No matter how Asia is portrayed in the news... I still believe that it is a very beautiful place. Try Philippines... go to Palawan... Boracay... or in Sagada.

pickyin51 05 2005 8:51PM

One thing about Asia you can be sure of: come here once, and you'll want to come back again.. soon. Enjoy! ;)

Jamie Wilson53 05 2005 8:53PM

When in Hong Kong, go check out The Temple of 10,000 Buddhas. They have, surprisingly, about 13,000 buddhas (most small, some huge) and it's really worth checking out.

I love Hong Kong from the two brief visits i've had. You'll have a blast.

Benedict Song11 05 2005 9:11PM

For an amazing dim sum experience (either eaten as breakfast, brunch, or lunch), try Luk Yu Tea House in Central or Victoria City in Wan Chai. Both are very famous and can't be missed. Enjoy!

I'm actually studying here in Hong Kong at the moment. So shoot me an email for any further recommendations!

Dave13 05 2005 9:13PM

I fold up nicely in a suitcase. ;)

Stuart Towns48 05 2005 9:48PM

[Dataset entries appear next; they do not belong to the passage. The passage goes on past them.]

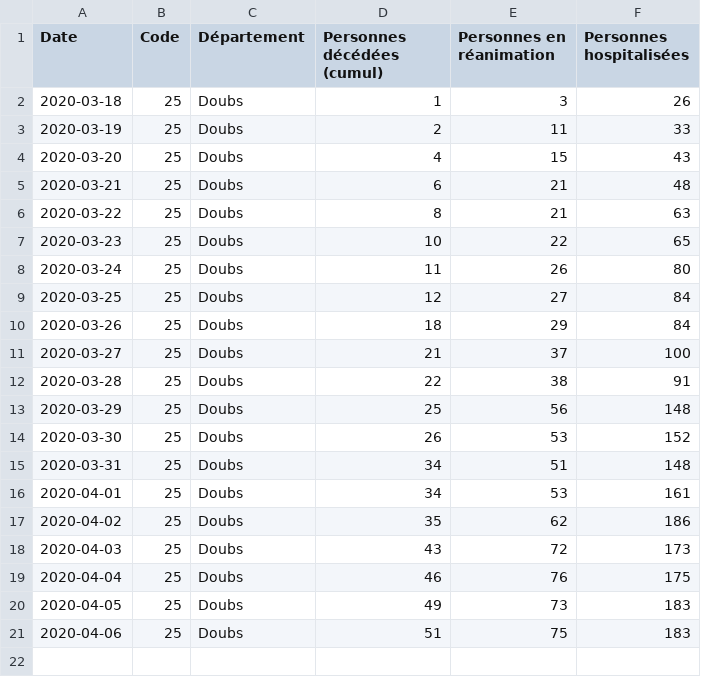
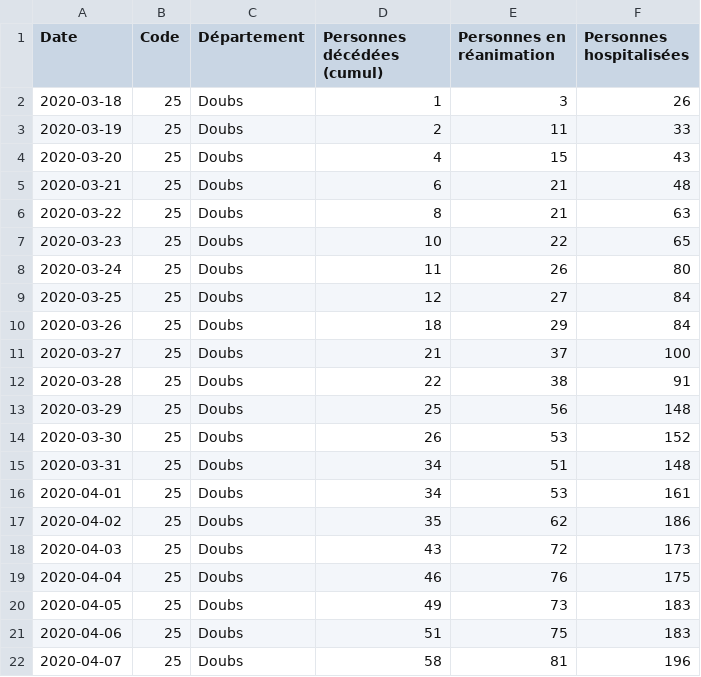
Before and after one commit to mattifaye/covid19bfc, a CSV file: 25.csv, drawn as a sheet.

```diff
--- a/25.csv
+++ b/25.csv
@@ -21 +21,2 @@ Date,Code,Département,Personnes décédées (cumul),Personnes en réanimation,P
 2020-04-06,25,Doubs,51,75,183
+2020-04-07,25,Doubs,58,81,196
```
Also changed, not shown: 21.csv, 58.csv, 8 other files.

I'm an American who has lived in Bangkok for three years now and I've been traveling around SE Asia as much as possible all this time.



Thailand is a wonderful place, especially outside of Bangkok. If you want inexpensive, not-over-developed beaches, I'd recommend Ko Samet. If you want beaches with Starbucks and good diving, I'd recommend the islands in the south.



If you want culture and history, the old capital of Ayutthaya is a good day-trip from Bangkok.



My favorite two places in all of SE Asia though are Angkor Wat in Cambodia and Luang Prabang in Laos. They are both UNESCO World Heritage sites and both are must-see's in my opinion. Both are easily reachable by air from Bangkok. You can get air-hotel packages at any travel agent in Bangkok (there are hundreds).



Angkor Wat is amazing -- both at a small scale (every inch of stone is carved) and a large scale (the main temple is absolutely huge). Luang Prabang in Laos is a small town on the Mekong with French colonial architecture and many many centuries-old buddhist temples. Beautiful and relaxing!



I've been posting travel stories and pictures on my website all this time, so feel free to check it out. If you want more info, feel free to get in touch.



Have a great trip. And don't worry, no matter where you go, you will have a great time. SE Asia is truly an amazing place.

reflexorset35 05 200510:35PM

penang sounds pretty cool :D

keke, or you could just go back to paris again and rent an apt in the suburbs!

Patrix44 05 200510:44PM

Don't miss Leh-Ladakh in Jammu & Kashmir, India. The landscapes will leave you speechless.

Rajasthan is another culturally vibrant state in India and of course, how can I forget God's Own Country, Kerala.

Best of luck. Look forward to reading your travelogues.

Chris Mitchell51 05 200510:51PM

I'm a British guy living in Bangkok for the last year. I can tell you where to get a perfect pint of Guinness in this city. Just in case you need to know...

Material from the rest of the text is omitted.